The problem for that oh-so-ready-to-be-grown-up teen is that mom and dad generally aren't so keen on the idea of an underage shack-up. What's an independent-minded teen to do?
Or perhaps more importantly, what can parents do to prevent this scenario?
Assuming the teenager is still under 18, there are some things you can do as a parent in this situation. It's not an ideal situation, but the law is, generally speaking, on your side.
A child under 18 is still technically under the legal control of her parents, which means they can decide things like where she lives.
If your child wants to move out and hasn't turned 18 yet, then she legally can't do it without your permission unless the child is emancipated. The emancipation process takes a while, and parents do get a chance to object if they wish.
In general, asking for emancipation just to move in with a boyfriend or girlfriend won't fly in court. Minors must prove they are financially independent as part of the process.
But while legally you have a right to make your children live at home until age 18, it may be hard to enforce that under the law.
If your child moves out without your permission, you have several options. You could report the situation to the Department of Family and Children Services. But there's likely not much they can do for older children. A 17-year-old is almost too old to take into the foster system, so courts may be unlikely to intervene.
You can also call the police to force your child to come home. If you can get officers to respond, the experience may be embarrassing and intimidating enough to keep your kid at home.
Even if your child moves out without your permission, or tries to, keep in mind that as a parent you are financially responsible for your child until he or she turns 18. That applies no matter where the child lives.
If the issue comes before a court, you may be able to argue that you would only provide funding if the child came back home and followed your rules. But if your child ends up broke and malnourished, that may not be enough to avoid legal consequences.
When your child wants to assert her independence, a good heart-to-heart talk may be enough to prevent any foolish choices she'll regret. But if it's not, at least the law will support you.

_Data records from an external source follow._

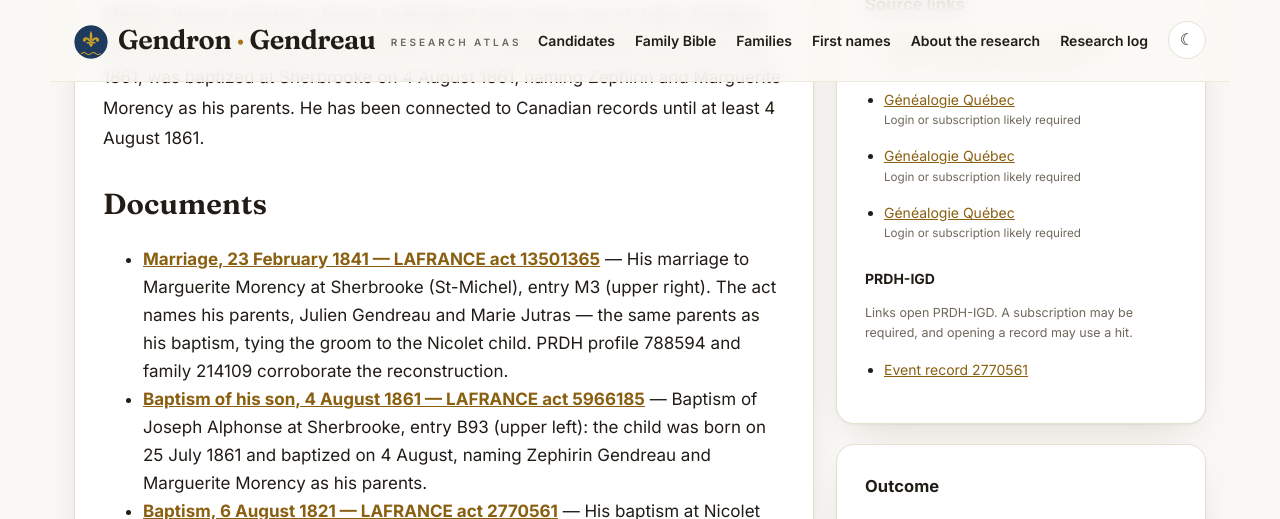
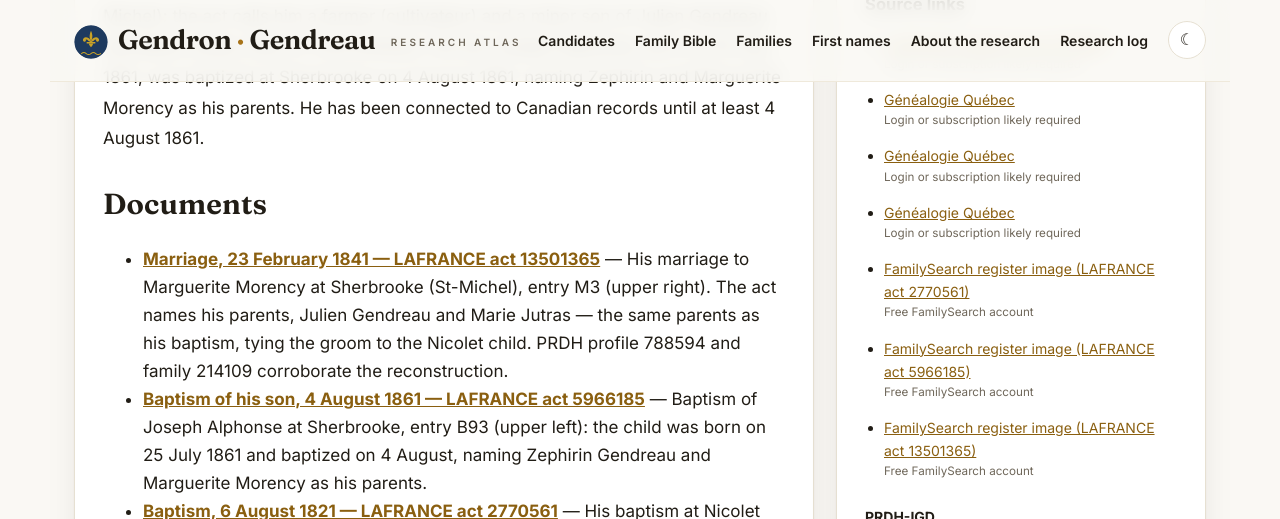
Before and after one commit to vetharmon/gendron-research, a Jekyll site: the page built from _candidates/c085.md, in a window 1280 px wide and 900 px high, scrolled down 604 px, cut to the strip 0-519 px from the top of the window. Built offline with Jekyll 4.4.1, drawn with Linux system fonts in a browser that asks for light colours.

Commit message:
Add FamilySearch register image links (Nicolet cluster, 3 acts)

```diff
--- a/_candidates/c085.md
+++ b/_candidates/c085.md
@@ -29,6 +29,18 @@ sources:
     url: "https://www.genealogiequebec.com/Membership/LAFRANCE/img/acte/5966185"
     access: "Login or subscription likely required"
     provenance: "Recorded in the source research notes."
+  - label: FamilySearch register image (LAFRANCE act 2770561)
+    url: https://www.familysearch.org/ark:/61903/3:1:3QS7-899S-XYRC
+    access: Free FamilySearch account
+    provenance: Quebec, Catholic Parish Registers, 1621-1979 — image 246, DGS 5468718. Matched to the LAFRANCE act on name, date and parents (12 Nov 2026).
+  - label: FamilySearch register image (LAFRANCE act 5966185)
+    url: https://www.familysearch.org/ark:/61903/3:1:3QS7-L993-4CFT
+    access: Free FamilySearch account
+    provenance: Quebec, Catholic Parish Registers, 1621-1979 — image 354, DGS 5469437. Matched to the LAFRANCE act on name, date and parents (12 Nov 2026).
+  - label: FamilySearch register image (LAFRANCE act 13501365)
+    url: https://www.familysearch.org/ark:/61903/3:1:3QSQ-G9MB-PH99
+    access: Free FamilySearch account
+    provenance: Quebec, Catholic Parish Registers, 1621-1979 — image 102, DGS 5458453. Matched to the LAFRANCE act on name, date and parents (12 Nov 2026).
 filenames:
   - "Recent-Original-Scans/Baptisms-and-Burials/C085_LAFRANCE-2770561_d1p_25551025.jpg"
   - "Recent-Original-Scans/Marriages-and-Family-Bridges/C085_LAFRANCE-13501365_d1p_03210103.jpg"
```
Also changed, not shown: 1 other file.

Meeting with a lawyer can help you understand your options and how to best protect your rights. Visit our attorney directory to find a lawyer near you who can help.